Why We Need to Hear Christ Proclaimed from the Old Testament by Josh Wredberg (Radical)
Jesus is the real hero who conquered our greatest enemy and ushered in a new kingdom—one where truth and justice reign. The more people hear about Him, the more they love Him. So let’s tell His story—the whole story—week after week, leaving nothing out.
The Missional Mindset of the Reformers by Ray Van Neste (For The Church)
Since today we face again a Western society that is sprinkled with Christian terms and ideas but largely unconverted, we would do well to examine the work of the Reformers for our mission efforts.
Partnering with Parents
Worthy of Family Worship by Don Whitney (Desiring God)
Having your family in a good, Bible-teaching local church is crucial to a Christian marriage and parenting. But it is unlikely that church attendance alone will impress your children with the greatness and glory of God such that they will want to pursue him once they leave home.
Preparing Students for Lifelong Faith by Mike McGarry (Radical)
The purpose of youth ministry is not to build large programs with many students but to establish students with lifelong faith in Jesus Christ. By keeping this lifelong mission at the forefront of everything we do, youth workers and parents can rest with confidence in the faithfulness of God.
What You Gain When You Give Things Up by Arthur C. Brooks (The Atlantic)
Because sacrifice is hard and uncomfortable, our instinct is to avoid it if we want to achieve happiness. But equating happiness with pleasure hoarding and pain avoidance is an error.
News as Spiritual Deformation by D.J. Marotta (The Gospel Coalition)
Contemporary news sources present our finiteness as a problem to overcome. We must transcend our locale and become global. We must leave behind the darkness of not knowing and enter the light of “breaking news.” We must, in short, become like God: knowing and caring about everything.
Four Realms of Realization in Preaching by Jason K. Allen (For the Church)
I’ve noticed that often my strongest preaching comes from preaching an area of personal weakness. For instance, several years ago I was frustrated with myself for not doing a better job of practically living out my faith.
Books are tremendous tools for discipling. But with so many good resources out there, we can be tempted to forget the best book on discipleship—the Bible.
Rooted’s Most Read
Preparing Christian Children for the Transgender Moment by Cameron Cole
While Christian parents may have grave disagreements with the principles surrounding transgenderism, we have to form children who respect and protect the human dignity of every person.
Seeing and Being Seen: The Necessity of Relational Discipleship by Christian Hayes

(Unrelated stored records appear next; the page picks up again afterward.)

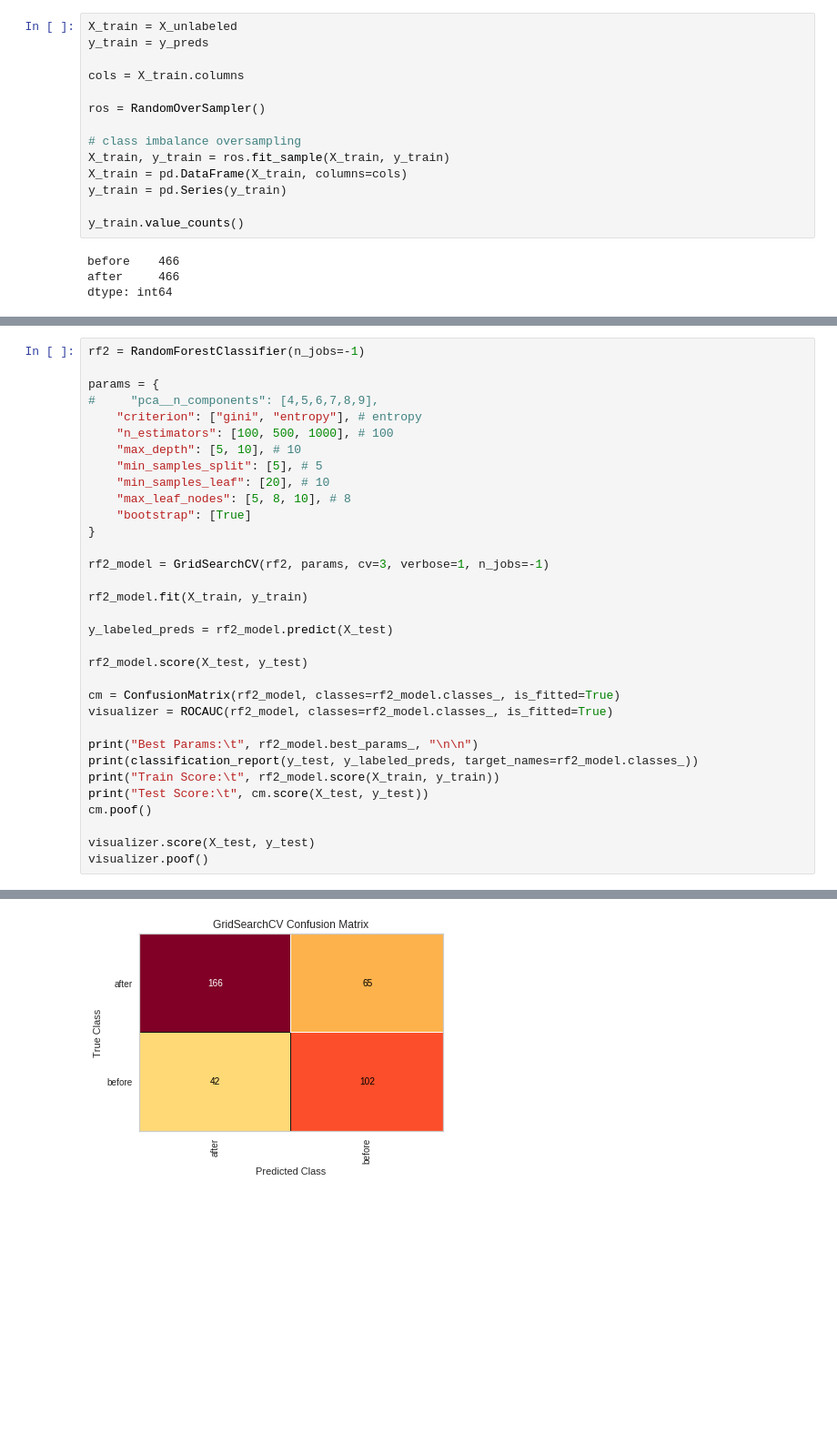
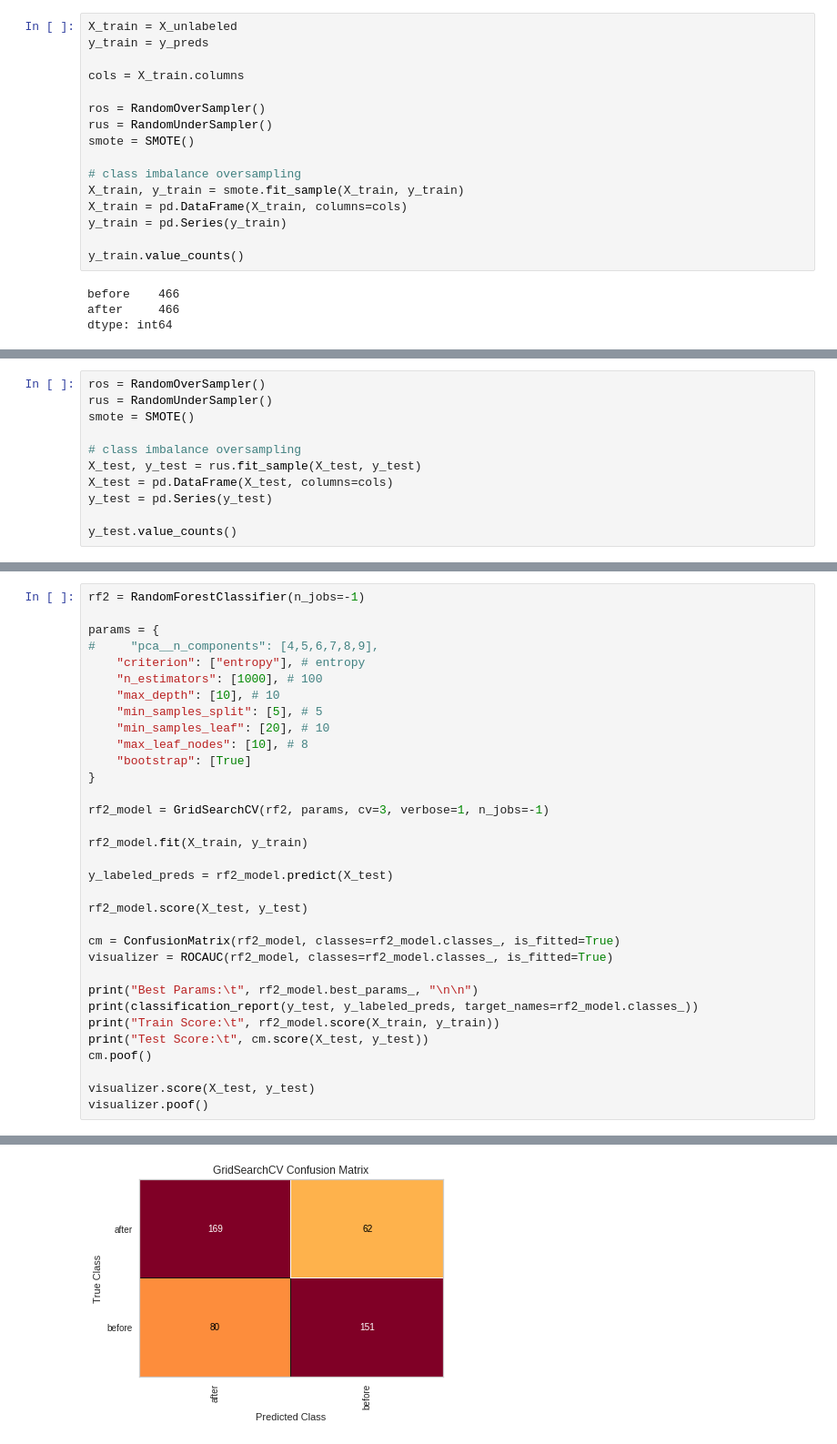
Before and after one commit to QED0711/wiki_learn, a Jupyter notebook: exploration/semi_supervised_classification.ipynb, the cells around one changed output, grey strips where cells are left out. Shown at 91% size. Drawn from its saved outputs; the diff is of its cells as text; blank space fills up the shorter version.

```diff
--- a/exploration/semi_supervised_classification.ipynb
+++ b/exploration/semi_supervised_classification.ipynb
@@ -118,9 +120,11 @@ y_train = y_preds
 cols = X_train.columns
 
 ros = RandomOverSampler()
+rus = RandomUnderSampler()
+smote = SMOTE()
 
 # class imbalance oversampling
-X_train, y_train = ros.fit_sample(X_train, y_train)
+X_train, y_train = smote.fit_sample(X_train, y_train)
 X_train = pd.DataFrame(X_train, columns=cols)
 y_train = pd.Series(y_train)
 
@@ -133,0 +140,11 @@ dtype: int64
+# %%
+ros = RandomOverSampler()
+rus = RandomUnderSampler()
+smote = SMOTE()
+
+# class imbalance oversampling
+X_test, y_test = rus.fit_sample(X_test, y_test)
+X_test = pd.DataFrame(X_test, columns=cols)
+y_test = pd.Series(y_test)
+
+y_test.value_counts()
@@ -136,12 +161,12 @@ rf2 = RandomForestClassifier(n_jobs=-1)
 
 params = {
 #     "pca__n_components": [4,5,6,7,8,9],
-    "criterion": ["gini", "entropy"], # entropy
-    "n_estimators": [100, 500, 1000], # 100
-    "max_depth": [5, 10], # 10
+    "criterion": ["entropy"], # entropy
+    "n_estimators": [1000], # 100
+    "max_depth": [10], # 10
     "min_samples_split": [5], # 5
     "min_samples_leaf": [20], # 10
-    "max_leaf_nodes": [5, 8, 10], # 8
+    "max_leaf_nodes": [10], # 8
     "bootstrap": [True]
 }
 
@@ -186 +210 @@ Test Score:      0.7146666666666667
-[figure, old version]
+[figure, new version]
```
Also changed, not shown: parts of 8 cells of this notebook.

But apart from personal relationships which prove to us that we are seen, known, and sought out, it’s hard to believe God sees, cares and acts for us. We need other people to help us believe.
In Case You Missed It (Rooted’s February Honorable Mention)
Why Gospel Centrality Must Be the Heart of Your Youth Ministry by Josh Hussung
It shows us that, while we were sinners and enemies of God, God loved us enough to send his Son to die in our place. Our value and identity are found in Him. It teaches us that difficult life circumstances don’t mean that God doesn’t love us, but that He is working all things together for our good.